I don't do photography but I have done a lot of scanning and retouching and also read a number of books on photography to learn about things like types of light. (I've scanned and/or retouched over 1,500 yearbook pages, after finding they don't photograph well.)
The one objection I have to this book is that THE TITLE IS TOO NARROW. I have never heard specifically of "archive" photography, so perhaps that is a specialized term, like "macro photography" or "low light photography".
This book covers a LOT of things that are MUCH broader than just "archival", "oversized photos", "curled documents" and "heirloom treasures". A lot of this is professional-level techniques that are cheap and easy to implement -- if you know about them.
One of the most difficult problems amateur "occasional" photographers have is avoiding glaring light. Clark shows CHEAP AND EASY ways to avoid lighting and background problems, using readily available objects such as white poster board, sheets, and similar objects. He points out that the same techniques that apply to "archive" photography also apply for things like photographing objects to sell on eBay.

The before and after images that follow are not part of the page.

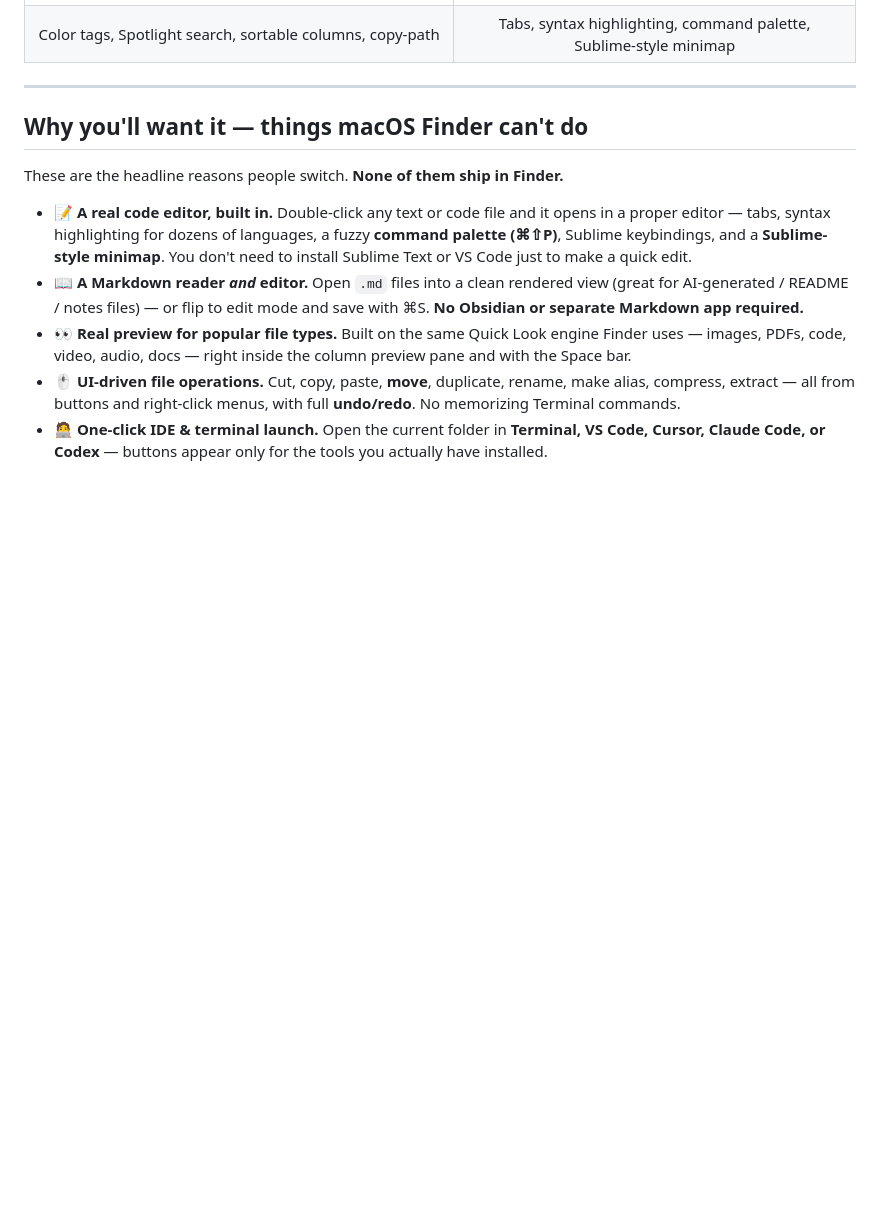
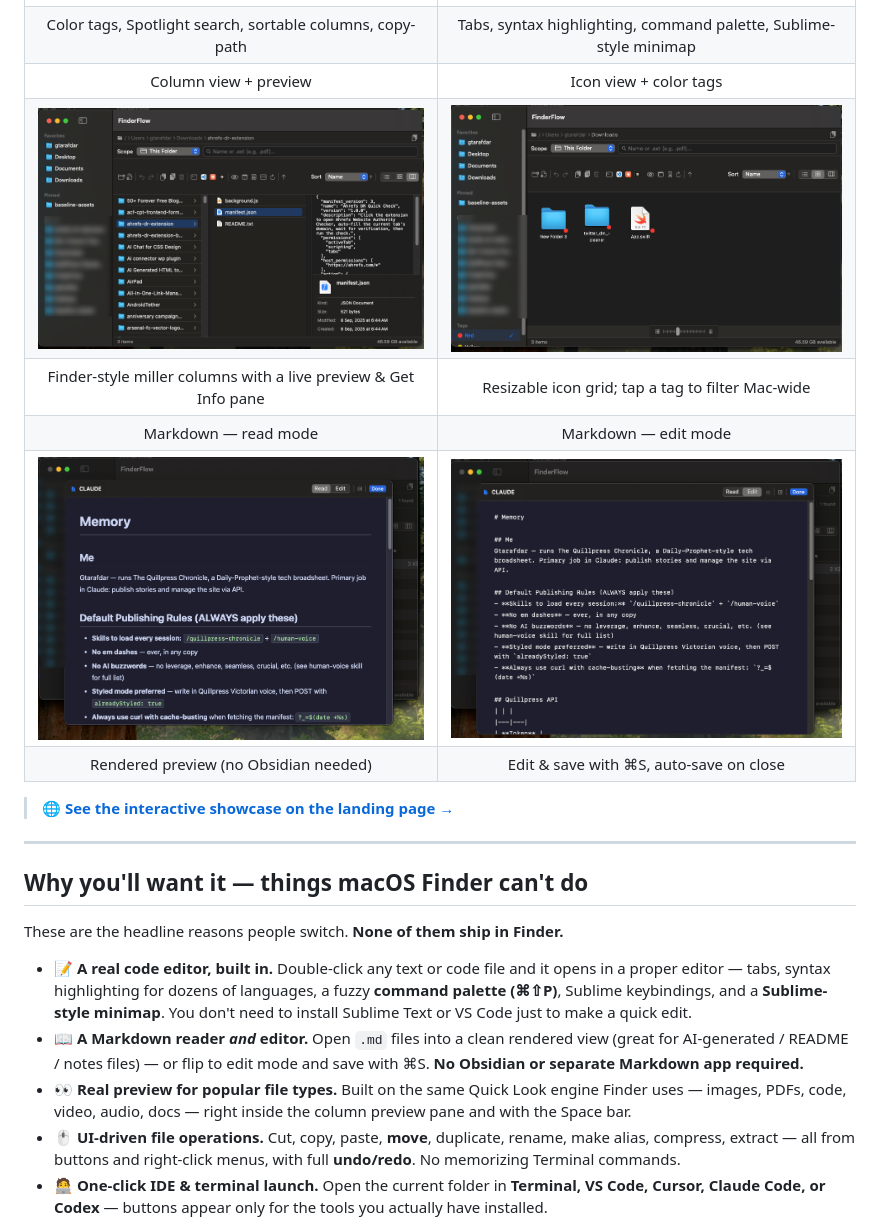
Before and after one commit to Gtarafdar/FinderFlow, a Markdown page: README.md, the part around the change. GitHub-like rendering; pictures changed too: docs/assets/shot-columns.png (added), docs/assets/shot-md-edit.png (added), docs/assets/shot-md-read.png (added); blank space fills up the shorter version.

Commit message:
Landing page rework: premium, interactive, complete
- Replace all emoji with a crafted inline-SVG icon set
- Add interactive segmented showcase (List / Columns / Icons+Tags / Editor / Markdown)
- Add Markdown read + edit deep-dive, column-view and red-tag screenshots
- Add "Why I built this" and a Support section (Star / Donate / X / LinkedIn)
- Stronger CTAs, brand-anchored theme, subtle depth; fix image squish (height:auto)
- Expand feature coverage; README screenshot gallery for all views

```diff
--- a/README.md
+++ b/README.md
@@ -45,6 +45,14 @@ account, and no network calls**.
 | :---: | :---: |
 | ![List view with color tags](docs/assets/shot-list.png) | ![Built-in code editor with minimap](docs/assets/shot-editor.png) |
 | Color tags, Spotlight search, sortable columns, copy-path | Tabs, syntax highlighting, command palette, Sublime-style minimap |
+|  Column view + preview  |  Icon view + color tags  |
+| ![Column view with preview pane](docs/assets/shot-columns.png) | ![Icon view filtered by the Red tag](docs/assets/shot-tags.png) |
+| Finder-style miller columns with a live preview & Get Info pane | Resizable icon grid; tap a tag to filter Mac-wide |
+|  Markdown — read mode  |  Markdown — edit mode  |
+| ![Markdown reader](docs/assets/shot-md-read.png) | ![Markdown editor](docs/assets/shot-md-edit.png) |
+| Rendered preview (no Obsidian needed) | Edit & save with ⌘S, auto-save on close |
+
+> 🌐 **[See the interactive showcase on the landing page →](https://gtarafdar.github.io/FinderFlow/#showcase)**
 
 ---
 
```
Also changed, not shown: 2 other files.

If you're new to photography, I suggest you get a basic book on how to use a modern digital camera and basics like focal length, different types of lighting, etc. Once you're familiar with those, DEFINITELY GET THIS BOOK. Even if you're not doing "archival" photography you'll find LOADS of useful information.